### WORK REQUIRED
Leave the images out, and copy each of the records below exactly.

Dataset records
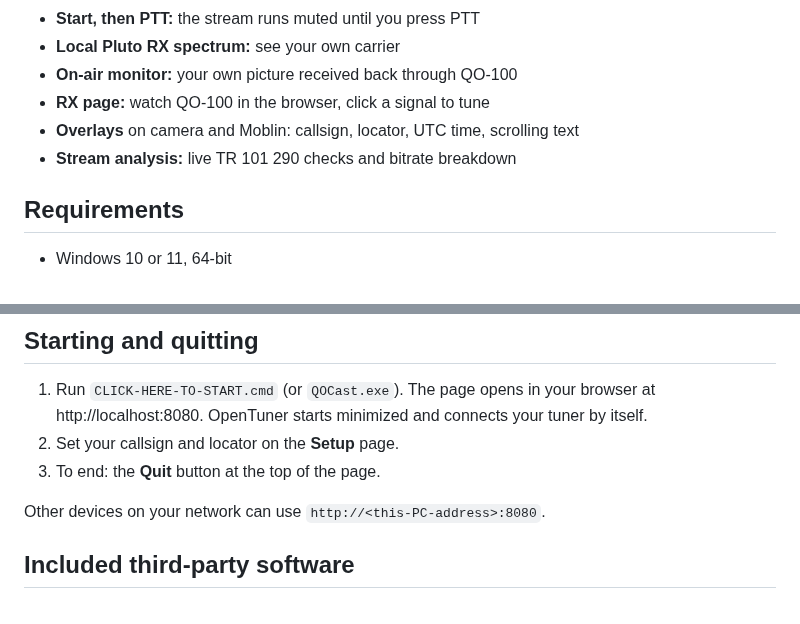
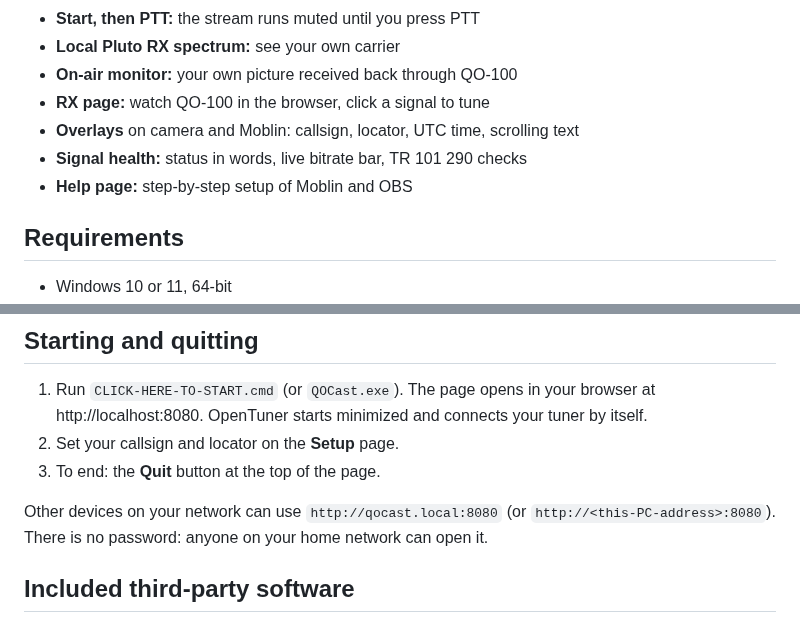
Before and after one commit to HB9IIU/QOCAST, a Markdown page: README.md, 2 parts joined by grey strips. Drawn GitHub-style.

```diff
--- a/README.md
+++ b/README.md
@@ -24,7 +65,8 @@ No installation: unzip it to a writable folder and run `CLICK-HERE-TO-START.cmd`
 - **On-air monitor:** your own picture received back through QO-100
 - **RX page:** watch QO-100 in the browser, click a signal to tune
 - **Overlays** on camera and Moblin: callsign, locator, UTC time, scrolling text
-- **Stream analysis:** live TR 101 290 checks and bitrate breakdown
+- **Signal health:** status in words, live bitrate bar, TR 101 290 checks
+- **Help page:** step-by-step setup of Moblin and OBS
 
 ## Requirements
 
@@ -42,7 +84,9 @@ No installation: unzip it to a writable folder and run `CLICK-HERE-TO-START.cmd`
 2. Set your callsign and locator on the **Setup** page.
 3. To end: the **Quit** button at the top of the page.
 
-Other devices on your network can use `http://<this-PC-address>:8080`.
+Other devices on your network can use `http://qocast.local:8080` (or
+`http://<this-PC-address>:8080`). There is no password: anyone on your home
+network can open it.
 
 ## Included third-party software
 
```
Also changed, not shown: other parts of README.md (+41 -0 lines), images/screenshot.png (added).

### SOLUTION
Before and after one commit to HB9IIU/QOCAST, a Markdown page: README.md, 2 parts joined by grey strips. Drawn GitHub-style.

```diff
--- a/README.md
+++ b/README.md
@@ -24,7 +65,8 @@ No installation: unzip it to a writable folder and run `CLICK-HERE-TO-START.cmd`
 - **On-air monitor:** your own picture received back through QO-100
 - **RX page:** watch QO-100 in the browser, click a signal to tune
 - **Overlays** on camera and Moblin: callsign, locator, UTC time, scrolling text
-- **Stream analysis:** live TR 101 290 checks and bitrate breakdown
+- **Signal health:** status in words, live bitrate bar, TR 101 290 checks
+- **Help page:** step-by-step setup of Moblin and OBS
 
 ## Requirements
 
@@ -42,7 +84,9 @@ No installation: unzip it to a writable folder and run `CLICK-HERE-TO-START.cmd`
 2. Set your callsign and locator on the **Setup** page.
 3. To end: the **Quit** button at the top of the page.
 
-Other devices on your network can use `http://<this-PC-address>:8080`.
+Other devices on your network can use `http://qocast.local:8080` (or
+`http://<this-PC-address>:8080`). There is no password: anyone on your home
+network can open it.
 
 ## Included third-party software
 
```
Also changed, not shown: other parts of README.md (+41 -0 lines), images/screenshot.png (added).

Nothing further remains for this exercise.